Stay current on Kent State Truth Tribunal plans and updates for the 50th Kent State coming up on May 4, 2020.

© 2023 by Kent State Truth Tribunal

50 Years: Still Seeking Kent State Truth

Facing the Kent State Massacre 50th

As we observe the 50th anniversary of the May 4, 1970 killing of four and wounding of nine student protesters against the Vietnam War, let us share truth, learn what occurred at the historic Kent State University antiwar protest and massacre, and begin to acknowledge the related collective and personal wounds many still carry. For the 50th let us heal our Kent State wounds and claim our peace. 

 

Fifty years ago — nine months after the birth of Woodstock and six months after the 1969 moratoriums when millions of young Americans marched against and protested the Vietnam War — the May 1970 campus massacres at Kent State and Jackson State traumatized a generation of American protesters against war. Every young person back then carries a Kent State recollection, remembering how it dramatically affected their lives and, to this day, their relationship with the US government. 

Approaching the 50th, we hope millions of peaceful people around the world who opposed the Vietnam War, who felt it could have been them killed protesting war, will pause to remember where they were on May 4, 1970. Let us endeavor to protect protesters in America and reclaim the right to protest safely today.

The People’s History of Kent State

With US government support ever since May 4, 1970, Kent State University has steadfastly acted to control what is known about the Kent State massacre. For the 50th anniversary, US government efforts to obstruct truth at Kent State have gone into overdrive:

 

At the May 4 Visitors Center established in 2013 on the Kent State University campus, the museum promotes the government view of the Kent State massacre. Whether to mislead or censor, the visitor center "forgets" to include key findings and developments from the last decade, such as: 

 

In May 2019 following the 49th anniversary, those in charge of the 50th Kent State commemoration and narrative suffered a PR fiasco in the bungled appointment of 25-year CIA veteran, Stephanie Danes Smith, to Chair the May 4th advisory committees for the Kent State 50th. 

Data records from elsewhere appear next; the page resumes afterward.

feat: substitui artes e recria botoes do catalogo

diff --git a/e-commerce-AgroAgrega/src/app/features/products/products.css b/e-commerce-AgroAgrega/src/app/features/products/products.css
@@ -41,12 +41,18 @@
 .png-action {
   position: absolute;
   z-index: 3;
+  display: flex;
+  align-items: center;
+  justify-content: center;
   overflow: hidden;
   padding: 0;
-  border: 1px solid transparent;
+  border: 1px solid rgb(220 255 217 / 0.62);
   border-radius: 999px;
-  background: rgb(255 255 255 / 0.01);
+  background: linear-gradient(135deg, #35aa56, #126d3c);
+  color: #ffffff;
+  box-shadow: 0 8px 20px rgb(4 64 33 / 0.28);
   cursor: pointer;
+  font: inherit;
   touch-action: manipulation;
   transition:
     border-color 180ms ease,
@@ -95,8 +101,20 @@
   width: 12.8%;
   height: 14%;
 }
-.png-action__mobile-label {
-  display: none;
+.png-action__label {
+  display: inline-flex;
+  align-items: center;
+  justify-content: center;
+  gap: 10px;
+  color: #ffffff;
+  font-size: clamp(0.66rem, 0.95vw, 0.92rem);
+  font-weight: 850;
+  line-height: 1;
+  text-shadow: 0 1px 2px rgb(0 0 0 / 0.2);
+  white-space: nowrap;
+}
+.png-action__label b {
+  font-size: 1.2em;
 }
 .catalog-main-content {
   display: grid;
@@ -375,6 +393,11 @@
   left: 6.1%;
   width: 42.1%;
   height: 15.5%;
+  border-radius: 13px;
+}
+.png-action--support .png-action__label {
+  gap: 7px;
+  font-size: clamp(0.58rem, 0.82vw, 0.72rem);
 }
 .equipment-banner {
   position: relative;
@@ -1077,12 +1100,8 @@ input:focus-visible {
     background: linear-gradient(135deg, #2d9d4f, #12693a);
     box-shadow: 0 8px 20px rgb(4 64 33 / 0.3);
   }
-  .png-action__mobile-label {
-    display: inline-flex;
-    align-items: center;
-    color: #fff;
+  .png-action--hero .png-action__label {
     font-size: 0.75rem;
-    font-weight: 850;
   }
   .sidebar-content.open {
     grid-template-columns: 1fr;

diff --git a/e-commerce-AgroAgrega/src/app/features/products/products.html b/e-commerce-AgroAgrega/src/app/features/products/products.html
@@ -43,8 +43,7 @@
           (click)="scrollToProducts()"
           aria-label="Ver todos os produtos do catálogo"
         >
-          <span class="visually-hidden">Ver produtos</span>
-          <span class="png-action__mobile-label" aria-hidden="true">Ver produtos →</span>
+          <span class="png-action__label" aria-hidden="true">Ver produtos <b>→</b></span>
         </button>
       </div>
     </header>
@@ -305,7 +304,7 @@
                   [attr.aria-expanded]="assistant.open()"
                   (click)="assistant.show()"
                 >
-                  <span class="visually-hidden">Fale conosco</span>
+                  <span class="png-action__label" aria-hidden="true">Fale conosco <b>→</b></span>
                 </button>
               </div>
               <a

In response to the CIA appointment, the Kent State Truth Tribunal led an email campaign asking participants to send protest emails to the president of Kent State University. The email campaign went viral, inundating the president's mailbox with comments against the CIA being put in charge of the 50th Kent State. Days later Danes Smith, the CIA veteran, stepped down from her appointment as Chair of Kent State 50th commemoration planning. 

Regretfully, even though Danes Smith publicly stepped down as Chair, she is still there covertly managing matters and messaging for the Kent State 50th. Undaunted, Danes Smith utilizes her decades of CIA expertise in rewriting government policy and reports to produce the US government view of the Kent State massacre for the 50th. 

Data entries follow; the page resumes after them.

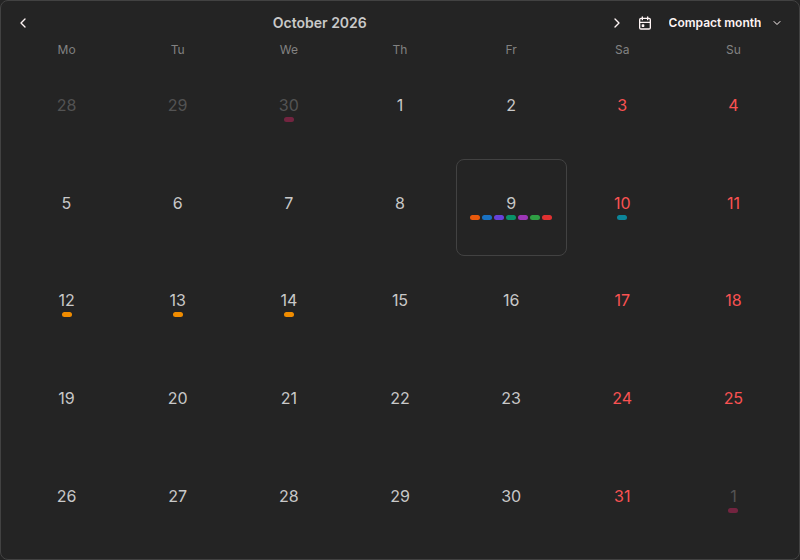
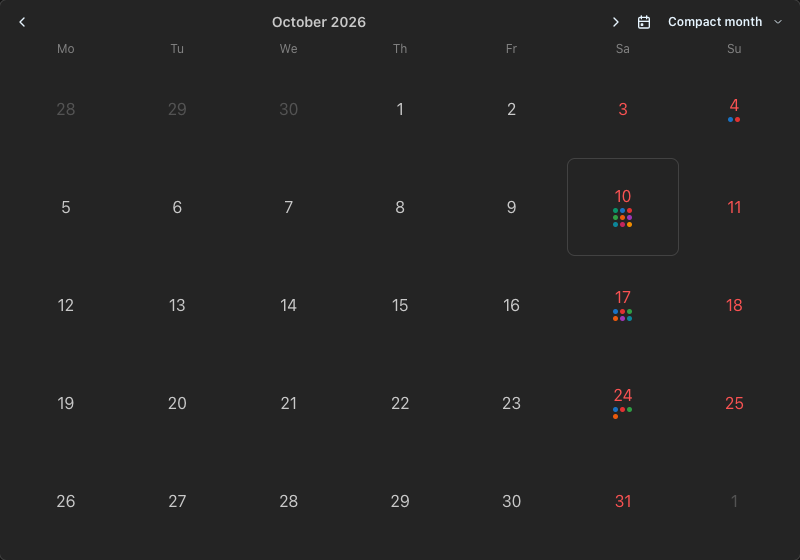
fix(calendar): keep view choices local and arrange event dots

diff --git a/packages/widgets/src/calendar/component.tsx b/packages/widgets/src/calendar/component.tsx
@@ -1,25 +1,24 @@
 "use client";
 
-import { useEffect, useMemo, useRef, useState } from "react";
+import { useEffect, useMemo, useState } from "react";
 import { useMantineTheme } from "@mantine/core";
 import { getQueryKey } from "@trpc/react-query";
 import { skipToken, useQuery, useQueryClient } from "@tanstack/react-query";
 
 import { clientApi } from "@homarr/api/client";
 import { useBoardReplay } from "@homarr/api/board-replay";
-import { useSession } from "@homarr/auth/client";
-import { constructBoardPermissions } from "@homarr/auth/shared";
 import { useRequiredBoard } from "@homarr/boards/context";
-import { showErrorNotification } from "@homarr/notifications";
 import { useSettings } from "@homarr/settings";
-import { useCurrentIntlLocale, useI18n } from "@homarr/translation/client";
+import { useCurrentIntlLocale } from "@homarr/translation/client";
 
 import type { WidgetComponentProps } from "../definition";
 import { getUsableWidgetQueryData } from "../common/query-state";
+import { useLocalWidgetState } from "../common/use-local-widget-state";
 import { useWidgetRuntimeQueries } from "../runtime-hooks";
 import type { CalendarEventWithSource } from "./calendar-event-list";
 import { CalendarDisplay } from "./calendar-display";
 import type { CalendarView } from "./calendar-view";
+import { isCalendarView } from "./calendar-view";
 
 export default function CalendarWidget(props: WidgetComponentProps<"calendar">) {
   const queryClient = useQueryClient();
@@ -150,44 +149,28 @@ interface CalendarBaseProps extends WidgetComponentProps<"calendar"> {
   setMonth: (date: Date) => void;
 }
 
-const CalendarBase = ({ options, setOptions, boardId, itemId, ...props }: CalendarBaseProps) => {
-  const t = useI18n("widget.calendar.controls");
+const CalendarBase = ({ options, boardId, itemId, displayMode, ...props }: CalendarBaseProps) => {
   const locale = useCurrentIntlLocale();
   const { firstDayOfWeek } = useSettings();
   const board = useRequiredBoard();
   const theme = useMantineTheme();
-  const { data: session } = useSession();
-  const { hasChangeAccess } = constructBoardPermissions(board, session);
-  const canChangeView = !boardId || !itemId || hasChangeAccess;
-  const viewSavePending = useRef(false);
-  const { mutate: saveItemOptions, isPending: isSavingView } = clientApi.widget.options.saveItemOptions.useMutation({
-    onError: () => showErrorNotification({ title: t("saveErrorTitle"), message: t("saveErrorMessage") }),
+  const defaultView = displayMode === "advanced" ? "agenda" : options.viewMode;
+  const [selectedView, setSelectedView] = useLocalWidgetState<CalendarView | null>({
+    key: boardId && itemId ? `homarr:calendar:${boardId}:${itemId}:view:${displayMode ?? "compact"}` : undefined,
+    version: 1,
+    defaultValue: null,
+    validate: (value): value is CalendarView | null => value === null || isCalendarView(value),
   });
   const setView = (view: CalendarView) => {
-    if (viewSavePending.current || !canChangeView || props.isEditMode || view === options.viewMode) return;
-    const previousView = options.viewMode;
-    setOptions({ newOptions: { viewMode: view } });
-    if (!boardId || !itemId) return;
-    viewSavePending.current = true;
-    saveItemOptions(
-      { boardId, itemId, newOptions: { viewMode: view } },
-      {
-        onError: () => setOptions({ newOptions: { viewMode: previousView } }),
-        onSettled: () => {
-          viewSavePending.current = false;
-        },
-      },
-    );
+    if (!props.isEditMode) setSelectedView(view);
   };
 
   return (
     <CalendarDisplay
       {...props}
       releaseType={options.releaseType}
-      view={options.viewMode}
+      view={props.isEditMode ? defaultView : (selectedView ?? defaultView)}
       setView={setView}
-      isViewChangeDisabled={!canChangeView || isSavingView}
-      isSavingView={isSavingView}
       locale={locale}
       firstDayOfWeek={firstDayOfWeek}
       radius={theme.radius[board.itemRadius]}

diff --git a/packages/widgets/src/calendar/calender-day.tsx b/packages/widgets/src/calendar/calender-day.tsx
@@ -1,5 +1,5 @@
 import { useMemo } from "react";
-import { Box, Container, Flex, HoverCard, Text, useMantineTheme } from "@mantine/core";
+import { Box, Container, HoverCard, Text, useMantineTheme } from "@mantine/core";
 
 import { useRequiredBoard } from "@homarr/boards/context";
 import type { CalendarEvent } from "@homarr/integrations/types";
@@ -95,33 +95,27 @@ const NotificationIndicator = ({ events, size, marginTop, visible }: Notificatio
     (color): color is string => Boolean(color),
   );
 
-  if (!visible) return null;
+  if (!visible || notificationEvents.length === 0) return null;
 
   return (
-    <Flex
+    <Box
       mt={marginTop}
       w="fit-content"
       maw="75%"
-      h={size}
-      align={"center"}
-      gap={2}
       p={0}
-      direction={"row"}
-      justify={"center"}
+      style={{
+        display: "grid",
+        gridTemplateColumns: `repeat(${Math.min(notificationEvents.length, 3)}, ${size}px)`,
+        gap: 2,
+        justifyContent: "center",
+      }}
       aria-hidden
     >
       {notificationEvents.map((notificationEvent) => {
         return (
-          <Box
-            key={notificationEvent}
-            bg={notificationEvent}
-            h={size}
-            w={size * 2}
-            p={0}
-            style={{ borderRadius: 999 }}
-          />
+          <Box key={notificationEvent} bg={notificationEvent} h={size} w={size} p={0} style={{ borderRadius: 999 }} />
         );
       })}
-    </Flex>
+    </Box>
   );
 };

diff --git a/packages/widgets/src/calendar/calendar-display.tsx b/packages/widgets/src/calendar/calendar-display.tsx
@@ -48,8 +48,6 @@ interface CalendarDisplayProps {
   setMonth: (date: Date) => void;
   view: CalendarView;
   setView: (view: CalendarView) => void;
-  isViewChangeDisabled: boolean;
-  isSavingView: boolean;
   releaseType: readonly string[];
   locale: string;
   firstDayOfWeek: 0 | 1 | 2 | 3 | 4 | 5 | 6;
@@ -65,8 +63,6 @@ export const CalendarDisplay = ({
   setMonth: setDate,
   view,
   setView,
-  isViewChangeDisabled,
-  isSavingView,
   releaseType,
   locale,
   firstDayOfWeek,
@@ -193,8 +189,7 @@ export const CalendarDisplay = ({
                 className={actionTargetClasses.root}
                 variant="subtle"
                 size="compact-xs"
-                disabled={isEditMode || isViewChangeDisabled}
-                loading={isSavingView}
+                disabled={isEditMode}
                 aria-label={`${t("controls.view")}: ${t(`view.${view}`)}`}
                 rightSection={<IconChevronDown size={12} />}
               >
@@ -336,7 +331,7 @@ export const CalendarDisplay = ({
               if (!isEditMode) setDate(dayjs(value).toDate());
             }}
             onViewChange={(value) => {
-              if (!isEditMode && !isViewChangeDisabled && value === "day") setView("day");
+              if (!isEditMode && value === "day") setView("day");
             }}
           />
         )}

diff --git a/packages/widgets/src/calendar/calendar-view.ts b/packages/widgets/src/calendar/calendar-view.ts
@@ -1,2 +1,4 @@
 export const calendarViews = ["compact", "month", "week", "day", "agenda"] as const;
 export type CalendarView = (typeof calendarViews)[number];
+
+export const isCalendarView = (value: unknown): value is CalendarView => calendarViews.some((view) => view === value);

Working in tandem with Danes Smith are a hand-selected Kent State University 50th team that includes a 20-year Ohio National Guard careerist, now the executive directing Kent State media and communications, with a recruited Nixon Presidential Library employee, now managing the May 4 Visitors Center.

With the perpetrators of the Kent State massacre in charge of the May 4th 50th, there are grave concerns for truth, accountability and healing at Kent State. 

WHEN will those who represent Kent State protesters of May 4, 1970 be able to participate as stakeholders at the 50th anniversary? Please JOIN protesters against the Vietnam War in this Kent State 50th “Letter of Dissent” to make sure antiwar protesters are shown due respect and honored by Kent State University at the 50th.

 

For the 50th, the Kent State Truth Tribunal seeks participation as a Kent State stakeholder and the opportunity to share our Truth Tribunal findings, our view on the massacre at Kent State, our on-going activities in taking Kent State before the UN Human Rights Committee and, most importantly, our call for the safety and protection of protesters in America today

The photograph “Closer view of National Guard personnel and jeeps, with crowd in background” is used with permission from the Kent State University Libraries Special Collections and Archives.

KSTT_final logo_Tsp.png